Starting college in a pandemic, many students have hard-to-answer questions; how can I enjoy college if I can’t have fun with my friends? How do I safely share a room with one to three other people without wearing a mask all of the time? What if my roommates don’t take this seriously or what if they take it more seriously than I do? What about eating at the dining hall or out anywhere? What about all the things that made us want to go away to college in the first place?

Unfortunately, there are no easy, quick or proven answers to any of these questions as this situation is new to all of us. The bottom line is, use common sense in response to a pandemic or to life in general. Hang out with responsible friends. Wash your hands, and wear your mask. Clean it properly and learn how to take it off without contaminating yourself.
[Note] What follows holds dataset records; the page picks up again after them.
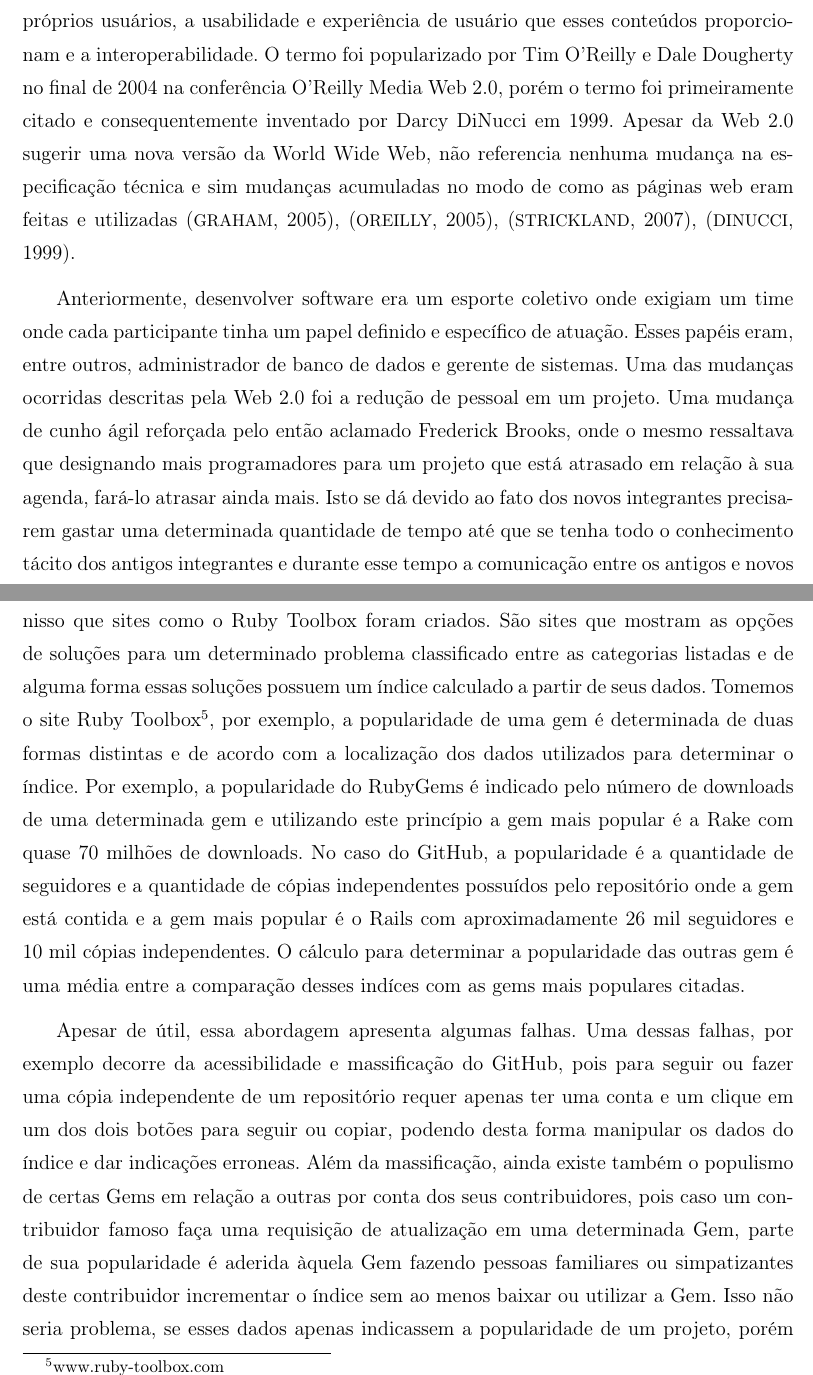
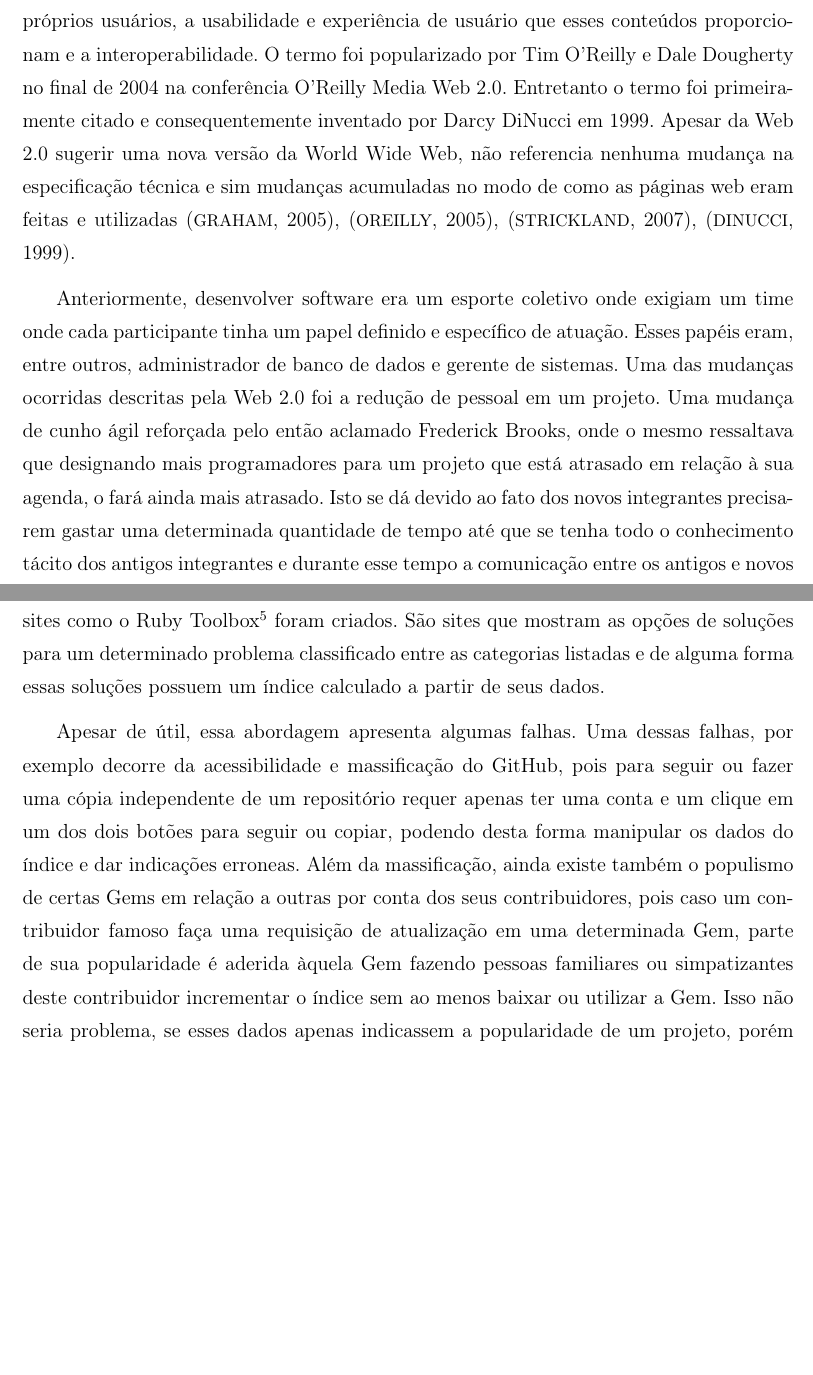
Before and after one commit to coopera/TCC-Waldyr, a LaTeX document (main.tex, which reads Capitulos/Introducao.tex): two parts of pages 10 and 12 of 23 before the commit and two parts of pages 10 and 12 of 22 after it, joined at a grey line, cut so that both start at the same text, the shorter picture padded with empty space. Compiled offline with pdfLaTeX; a LaTeX package or settings file that is missing is left out.

Commit message:
Update on Overleaf.

```diff
--- a/Capitulos/Introducao.tex
+++ b/Capitulos/Introducao.tex
@@ -1,6 +1,6 @@
 \chapter{Introdução}
 
-A Web 2.0 descreve \textit{sites} da World Wide Web que enfatizam conteúdos gerados pelos próprios usuários, a usabilidade e experiência de usuário que esses conteúdos proporcionam e a interoperabilidade. O termo foi popularizado por Tim O'Reilly e Dale Dougherty no final de 2004 na conferência O'Reilly Media Web 2.0, porém o termo foi primeiramente citado e consequentemente inventado por Darcy DiNucci em 1999. Apesar da Web 2.0 sugerir uma nova versão da World Wide Web, não referencia nenhuma mudança na especificação técnica e sim mudanças acumuladas no modo de como as páginas web eram feitas e utilizadas \cite{graham2005}, \cite{oreilly2005}, \cite{strickland2007}, \cite{dinucci1999}.
+A Web 2.0 descreve \textit{sites} da World Wide Web que enfatizam conteúdos gerados pelos próprios usuários, a usabilidade e experiência de usuário que esses conteúdos proporcionam e a interoperabilidade. O termo foi popularizado por Tim O'Reilly e Dale Dougherty no final de 2004 na conferência O'Reilly Media Web 2.0. Entretanto o termo foi primeiramente citado e consequentemente inventado por Darcy DiNucci em 1999. Apesar da Web 2.0 sugerir uma nova versão da World Wide Web, não referencia nenhuma mudança na especificação técnica e sim mudanças acumuladas no modo de como as páginas web eram feitas e utilizadas \cite{graham2005}, \cite{oreilly2005}, \cite{strickland2007}, \cite{dinucci1999}.
 
-	Anteriormente, desenvolver software era um esporte coletivo onde exigiam um time onde cada participante tinha um papel definido e específico de atuação. Esses papéis eram, entre outros, administrador de banco de dados e gerente de sistemas. Uma das mudanças ocorridas descritas pela Web 2.0 foi a redução de pessoal em um projeto. Uma mudança de cunho ágil reforçada pelo então aclamado Frederick Brooks, onde o mesmo ressaltava que designando mais programadores para um projeto que está atrasado em relação à sua agenda, fará-lo atrasar ainda mais. Isto se dá devido ao fato dos novos integrantes precisarem gastar uma determinada quantidade de tempo até que se tenha todo o conhecimento tácito dos antigos integrantes e durante esse tempo a comunicação entre os antigos e novos integrantes viria a consumir uma quantidade estritamente crescente de recursos, dos quais um deles é o tempo da própria equipe \cite{Brooks:1995:MM:207583}. Desta forma, os responsáveis pelo desenvolvimento do software queriam produzir pelo menos as mesmas quantidades desenvolvidas, porém com número de pessoas reduzido. Aparentemente impraticável a priori, esse problema foi resolvido aplicando, parcialmente ou em totalidade, as práticas ágeis e consequentemente fazendo milhares de programadores mudar os ambientes extremamente complexos e robustos, tais como os ambientes de ERP e Java Enterprise, para ambientes mais simples com arquiteturas e frameworks simplificados \cite{kent1998}.
+	Anteriormente, desenvolver software era um esporte coletivo onde exigiam um time onde cada participante tinha um papel definido e específico de atuação. Esses papéis eram, entre outros, administrador de banco de dados e gerente de sistemas. Uma das mudanças ocorridas descritas pela Web 2.0 foi a redução de pessoal em um projeto. Uma mudança de cunho ágil reforçada pelo então aclamado Frederick Brooks, onde o mesmo ressaltava que designando mais programadores para um projeto que está atrasado em relação à sua agenda, o fará ainda mais atrasado. Isto se dá devido ao fato dos novos integrantes precisarem gastar uma determinada quantidade de tempo até que se tenha todo o conhecimento tácito dos antigos integrantes e durante esse tempo a comunicação entre os antigos e novos integrantes viria a consumir uma quantidade estritamente crescente de recursos, dos quais um deles é o tempo da própria equipe \cite{Brooks:1995:MM:207583}. Desta forma, os responsáveis pelo desenvolvimento do software queriam produzir pelo menos as mesmas quantidades desenvolvidas, porém com número de pessoas reduzido. Aparentemente impraticável a priori, esse problema foi resolvido aplicando, parcialmente ou em totalidade, as práticas ágeis e consequentemente fazendo milhares de programadores mudar os ambientes extremamente complexos e robustos, tais como os ambientes de ERP e Java Enterprise, para ambientes mais simples com arquiteturas e frameworks simplificados \cite{kent1998}.
 
@@ -10,7 +10,7 @@ Por ter uma fácil acessibilidade e um processo de contribuição eficiente, pro
 
 	Em 2005 um framework chamado Ruby on Rails foi desenvolvido. Criado por David Heinemeier Hansson durante seu trabalho na empresa de aplicações web 37signals\footnote{https://37signals.com/}, para desenvolver uma ferramenta de gerenciamento de projeto chamada de Basecamp. Posteriormente a 37signals iria adotar o nome da sua ferramenta e se chamar Basecamp\footnote{https://basecamp.com/} \cite{grimmer2006}. Rails inclui ferramentas que transformam tarefas comuns da rotina de desenvolvimento em simples comandos, por exemplo, \textit{scaffolding} é um comando responsável por gerar toda a estrutura de um CRUD\footnote{\textit{Create}, \textit{Retrieve}, \textit{Update} e \textit{Destroy}} incluindo testes automatizados. Ele também inclui um simples servidor Ruby chamado WEBrick e um sistema de build chamado Rake. Uma outra característica marcante do Rails é a capacidade de integração com outras soluções ou pacotes chamados Gems. O \textit{framework} Rails ainda conta com  o ambiente o RubyGems, responsável por gerenciar as Gems e distribuí-las em um formato padrão facilitando a sua instalação e gerenciamento; e o Bundler responsável por gerenciar as dependências de sua aplicação dispondo as Gems do RubyGems em uma determinada versão com apenas uma linha de código.
 
-No universo Rails, o uso das ferramentas citadas transforma o desenvolvimento de uma aplicação em um todo, mudando o processo de escrever todo o código para a procura de soluções ou fragmentos de soluções contidos em Gems, hospedadas em sua grande maioria no GitHub, e integrá-las. Porém ainda existem problemas nessa abordagem, pois com a massificação e enorme acessibilidade cedida pelo GitHub existem uma vastidão de soluções e a tarefa de encontrar a melhor solução ainda é uma tarefa árdua. Em poucas palavras, desenvolvedores tem acesso a todas as soluções, porém são muitas e a princípio é difícil definir qual delas é a mais adequada para o seu projeto e é pensando nisso que sites como o Ruby Toolbox foram criados. São sites que mostram as opções de soluções para um determinado problema classificado entre as categorias listadas e de alguma forma essas soluções possuem um índice calculado a partir de seus dados. Tomemos o site Ruby Toolbox\footnote{www.ruby-toolbox.com}, por exemplo, a popularidade de uma gem é determinada de duas formas distintas e de acordo com a localização dos dados utilizados para determinar o índice. Por exemplo, a popularidade do RubyGems é indicado pelo número de downloads de uma determinada gem e utilizando este princípio a gem mais popular é a Rake com quase 70 milhões de downloads. No caso do GitHub, a popularidade é a quantidade de seguidores e a quantidade de cópias independentes possuídos pelo repositório onde a gem está contida e a gem mais popular é o Rails com aproximadamente 26 mil seguidores e 10 mil cópias independentes. O cálculo para determinar a popularidade das outras gem é uma média entre a comparação desses indíces com as gems mais populares citadas.
+No universo Rails, o uso das ferramentas citadas transforma o desenvolvimento de uma aplicação em um todo, mudando o processo de escrever todo o código para a procura de soluções ou fragmentos de soluções contidos em Gems, hospedadas em sua grande maioria no GitHub, e integrá-las. Porém ainda existem problemas nessa abordagem, pois com a massificação e enorme acessibilidade cedida pelo GitHub existem uma vastidão de soluções e a tarefa de encontrar a melhor solução ainda é uma tarefa árdua. Em poucas palavras, desenvolvedores tem acesso a todas as soluções, porém são muitas e a princípio é difícil definir qual delas é a mais adequada para o seu projeto e é pensando nisso que sites como o Ruby Toolbox\footnote{\url{https://www.ruby-toolbox.com/}} foram criados. São sites que mostram as opções de soluções para um determinado problema classificado entre as categorias listadas e de alguma forma essas soluções possuem um índice calculado a partir de seus dados.
 
 Apesar de útil, essa abordagem apresenta algumas falhas. Uma dessas falhas, por exemplo decorre da acessibilidade e massificação do GitHub, pois para seguir ou fazer uma cópia independente de um repositório requer apenas ter uma conta e um clique em um dos dois botões para seguir ou copiar, podendo desta forma manipular os dados do índice e dar indicações erroneas. Além da massificação, ainda existe também o populismo de certas Gems em relação a outras por conta dos seus contribuidores, pois caso um contribuidor famoso faça uma requisição de atualização em uma determinada Gem, parte de sua popularidade é aderida àquela Gem fazendo pessoas familiares ou simpatizantes deste contribuidor incrementar o índice sem ao menos baixar ou utilizar a Gem. Isso não seria problema, se esses dados apenas indicassem a popularidade de um projeto, porém foi constatado através de um questionário, onde o publico alvo eram os desenvolvedores do GitHub, que esses índices servem como critério de desempate na escolha entre dois projetos. É notável que a popularidade de projetos afete outros projetos de maneira negativa como foi identificado por \cite{michlmayr:quality_problems}, principalmente no quesito de falta de contribuição.
 
```
Also changed, not shown: Capitulos/Introducao.tex (2 more changed lines).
By deciding to attend Tarleton, you have made the Texan Commitment to be safe and respectful during this time. Wearing a mask is not just for someone who is actively infected. It is showing that you have enough respect and compassion to wear one for others who might have a compromised immune system.

“We all need to take personal responsibility to limit the spread of COVID-19 by making our own health and safety and that of others a top priority,” Dr. Kelli Styron Vice President, of the Division of Student Affairs, said.

If you are feeling sick, stay in your room and contact your Residential Leader and family.

If a friend is sick, encourage them to get medical care. If you test positive for COVID-19, the Tarleton’s roadmap for Fall 2020 on the Tarleton website has a form for students, faculty and staff to fill out. If you are feeling overwhelmed by the combination of new college experiences, new people and this pandemic, remember you are not alone. These are very unusual times and everyone, those who ignore the risk and those who take it seriously, is trying to figure this out.

Feelings of sadness, anger, and frustration at plans interrupted or changed, is normal. Talk to your friends, your Residential Leader, or Student Counseling Services. Student Health and Counseling services are included in your tuition, so use them. You can always try it and decide that it isn’t for you.

Don’t let others decide your response to this virus situation (or to any other situation you face). If you are afraid of getting sick, take the actions you need to feel in control of your own health. If you aren’t afraid, be respectful of someone who is (you don’t know what that person’s health or personal situation is). Most importantly, be kind.

At a time like this, it is critically important that you rely on the things that have helped you get this far. Maintain your routine and don’t let those around you take that away from you. Sleep is essential to physical and emotional health. Stay connected to those from home who know you best and can offer support. Connect with new friends that share your values.

Life is about choices and the consequences you are willing to live with. Try to make the best of a situation we are all in together. Change can be a good thing if we embrace it and grow from it. Don’t let something you can’t control affect the start of the best four years of your life.